• **Work to be completed**:
The records that follow are to be repeated exactly, in full.

Data records
· · ·

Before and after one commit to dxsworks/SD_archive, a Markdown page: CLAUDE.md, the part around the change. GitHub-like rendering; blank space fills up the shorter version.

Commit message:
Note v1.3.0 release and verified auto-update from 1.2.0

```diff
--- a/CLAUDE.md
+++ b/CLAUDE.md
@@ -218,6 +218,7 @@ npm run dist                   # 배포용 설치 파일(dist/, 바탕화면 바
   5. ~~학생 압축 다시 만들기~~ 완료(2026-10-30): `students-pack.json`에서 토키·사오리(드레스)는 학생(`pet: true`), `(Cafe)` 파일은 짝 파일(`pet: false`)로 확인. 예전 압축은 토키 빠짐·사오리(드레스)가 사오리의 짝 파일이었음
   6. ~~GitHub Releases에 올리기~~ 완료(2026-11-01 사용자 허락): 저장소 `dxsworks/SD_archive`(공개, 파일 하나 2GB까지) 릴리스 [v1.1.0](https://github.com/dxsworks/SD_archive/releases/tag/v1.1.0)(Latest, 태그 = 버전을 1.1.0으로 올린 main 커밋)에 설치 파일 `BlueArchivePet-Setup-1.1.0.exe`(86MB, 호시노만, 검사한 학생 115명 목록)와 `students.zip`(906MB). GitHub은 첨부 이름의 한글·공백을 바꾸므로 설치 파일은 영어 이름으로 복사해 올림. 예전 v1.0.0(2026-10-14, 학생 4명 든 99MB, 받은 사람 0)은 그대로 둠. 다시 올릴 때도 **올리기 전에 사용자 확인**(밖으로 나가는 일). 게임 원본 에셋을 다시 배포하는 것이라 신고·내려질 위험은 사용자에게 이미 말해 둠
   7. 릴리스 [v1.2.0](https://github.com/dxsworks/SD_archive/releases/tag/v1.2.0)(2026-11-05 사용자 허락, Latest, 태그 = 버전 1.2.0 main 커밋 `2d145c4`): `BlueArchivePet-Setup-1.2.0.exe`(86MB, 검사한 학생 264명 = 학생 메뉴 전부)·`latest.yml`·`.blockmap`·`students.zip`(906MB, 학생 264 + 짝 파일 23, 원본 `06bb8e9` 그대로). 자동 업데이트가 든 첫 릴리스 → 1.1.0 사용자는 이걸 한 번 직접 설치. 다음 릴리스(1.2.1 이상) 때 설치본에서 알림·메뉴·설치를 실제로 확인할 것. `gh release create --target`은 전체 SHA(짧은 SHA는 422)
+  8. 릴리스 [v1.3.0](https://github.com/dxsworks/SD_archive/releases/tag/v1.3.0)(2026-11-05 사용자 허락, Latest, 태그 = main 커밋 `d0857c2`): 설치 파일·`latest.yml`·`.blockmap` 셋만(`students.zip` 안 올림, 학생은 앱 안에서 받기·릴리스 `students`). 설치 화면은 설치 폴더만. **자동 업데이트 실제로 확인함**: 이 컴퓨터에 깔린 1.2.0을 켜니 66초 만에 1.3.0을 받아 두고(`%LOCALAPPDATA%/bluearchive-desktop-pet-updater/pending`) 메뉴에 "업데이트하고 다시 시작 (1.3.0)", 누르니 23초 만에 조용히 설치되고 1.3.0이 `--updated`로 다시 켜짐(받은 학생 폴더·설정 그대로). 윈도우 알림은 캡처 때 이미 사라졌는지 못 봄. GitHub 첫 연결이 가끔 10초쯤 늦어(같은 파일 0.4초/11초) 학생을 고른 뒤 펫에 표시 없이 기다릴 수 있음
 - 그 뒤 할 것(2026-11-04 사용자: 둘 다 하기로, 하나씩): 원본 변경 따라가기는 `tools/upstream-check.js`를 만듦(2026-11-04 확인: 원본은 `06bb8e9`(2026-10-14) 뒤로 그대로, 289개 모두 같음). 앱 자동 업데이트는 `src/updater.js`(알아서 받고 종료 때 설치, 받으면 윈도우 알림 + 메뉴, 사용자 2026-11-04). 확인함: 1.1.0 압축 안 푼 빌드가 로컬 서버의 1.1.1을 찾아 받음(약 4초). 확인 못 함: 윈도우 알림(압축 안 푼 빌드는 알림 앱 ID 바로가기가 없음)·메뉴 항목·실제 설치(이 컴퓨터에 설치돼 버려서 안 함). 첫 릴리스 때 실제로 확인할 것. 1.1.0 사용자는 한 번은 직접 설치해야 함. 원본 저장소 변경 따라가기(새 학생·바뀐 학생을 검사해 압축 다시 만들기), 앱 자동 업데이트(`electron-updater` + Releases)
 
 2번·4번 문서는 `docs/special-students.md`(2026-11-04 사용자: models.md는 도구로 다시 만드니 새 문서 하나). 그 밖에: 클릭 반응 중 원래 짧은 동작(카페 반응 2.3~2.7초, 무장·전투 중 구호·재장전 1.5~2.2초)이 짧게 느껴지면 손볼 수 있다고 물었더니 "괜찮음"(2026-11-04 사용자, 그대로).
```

· · ·

• **Result**:
Before and after one commit to dxsworks/SD_archive, a Markdown page: CLAUDE.md, the part around the change. GitHub-like rendering; blank space fills up the shorter version.

Commit message:
Note v1.3.0 release and verified auto-update from 1.2.0

```diff
--- a/CLAUDE.md
+++ b/CLAUDE.md
@@ -218,6 +218,7 @@ npm run dist                   # 배포용 설치 파일(dist/, 바탕화면 바
   5. ~~학생 압축 다시 만들기~~ 완료(2026-10-30): `students-pack.json`에서 토키·사오리(드레스)는 학생(`pet: true`), `(Cafe)` 파일은 짝 파일(`pet: false`)로 확인. 예전 압축은 토키 빠짐·사오리(드레스)가 사오리의 짝 파일이었음
   6. ~~GitHub Releases에 올리기~~ 완료(2026-11-01 사용자 허락): 저장소 `dxsworks/SD_archive`(공개, 파일 하나 2GB까지) 릴리스 [v1.1.0](https://github.com/dxsworks/SD_archive/releases/tag/v1.1.0)(Latest, 태그 = 버전을 1.1.0으로 올린 main 커밋)에 설치 파일 `BlueArchivePet-Setup-1.1.0.exe`(86MB, 호시노만, 검사한 학생 115명 목록)와 `students.zip`(906MB). GitHub은 첨부 이름의 한글·공백을 바꾸므로 설치 파일은 영어 이름으로 복사해 올림. 예전 v1.0.0(2026-10-14, 학생 4명 든 99MB, 받은 사람 0)은 그대로 둠. 다시 올릴 때도 **올리기 전에 사용자 확인**(밖으로 나가는 일). 게임 원본 에셋을 다시 배포하는 것이라 신고·내려질 위험은 사용자에게 이미 말해 둠
   7. 릴리스 [v1.2.0](https://github.com/dxsworks/SD_archive/releases/tag/v1.2.0)(2026-11-05 사용자 허락, Latest, 태그 = 버전 1.2.0 main 커밋 `2d145c4`): `BlueArchivePet-Setup-1.2.0.exe`(86MB, 검사한 학생 264명 = 학생 메뉴 전부)·`latest.yml`·`.blockmap`·`students.zip`(906MB, 학생 264 + 짝 파일 23, 원본 `06bb8e9` 그대로). 자동 업데이트가 든 첫 릴리스 → 1.1.0 사용자는 이걸 한 번 직접 설치. 다음 릴리스(1.2.1 이상) 때 설치본에서 알림·메뉴·설치를 실제로 확인할 것. `gh release create --target`은 전체 SHA(짧은 SHA는 422)
+  8. 릴리스 [v1.3.0](https://github.com/dxsworks/SD_archive/releases/tag/v1.3.0)(2026-11-05 사용자 허락, Latest, 태그 = main 커밋 `d0857c2`): 설치 파일·`latest.yml`·`.blockmap` 셋만(`students.zip` 안 올림, 학생은 앱 안에서 받기·릴리스 `students`). 설치 화면은 설치 폴더만. **자동 업데이트 실제로 확인함**: 이 컴퓨터에 깔린 1.2.0을 켜니 66초 만에 1.3.0을 받아 두고(`%LOCALAPPDATA%/bluearchive-desktop-pet-updater/pending`) 메뉴에 "업데이트하고 다시 시작 (1.3.0)", 누르니 23초 만에 조용히 설치되고 1.3.0이 `--updated`로 다시 켜짐(받은 학생 폴더·설정 그대로). 윈도우 알림은 캡처 때 이미 사라졌는지 못 봄. GitHub 첫 연결이 가끔 10초쯤 늦어(같은 파일 0.4초/11초) 학생을 고른 뒤 펫에 표시 없이 기다릴 수 있음
 - 그 뒤 할 것(2026-11-04 사용자: 둘 다 하기로, 하나씩): 원본 변경 따라가기는 `tools/upstream-check.js`를 만듦(2026-11-04 확인: 원본은 `06bb8e9`(2026-10-14) 뒤로 그대로, 289개 모두 같음). 앱 자동 업데이트는 `src/updater.js`(알아서 받고 종료 때 설치, 받으면 윈도우 알림 + 메뉴, 사용자 2026-11-04). 확인함: 1.1.0 압축 안 푼 빌드가 로컬 서버의 1.1.1을 찾아 받음(약 4초). 확인 못 함: 윈도우 알림(압축 안 푼 빌드는 알림 앱 ID 바로가기가 없음)·메뉴 항목·실제 설치(이 컴퓨터에 설치돼 버려서 안 함). 첫 릴리스 때 실제로 확인할 것. 1.1.0 사용자는 한 번은 직접 설치해야 함. 원본 저장소 변경 따라가기(새 학생·바뀐 학생을 검사해 압축 다시 만들기), 앱 자동 업데이트(`electron-updater` + Releases)
 
 2번·4번 문서는 `docs/special-students.md`(2026-11-04 사용자: models.md는 도구로 다시 만드니 새 문서 하나). 그 밖에: 클릭 반응 중 원래 짧은 동작(카페 반응 2.3~2.7초, 무장·전투 중 구호·재장전 1.5~2.2초)이 짧게 느껴지면 손볼 수 있다고 물었더니 "괜찮음"(2026-11-04 사용자, 그대로).
```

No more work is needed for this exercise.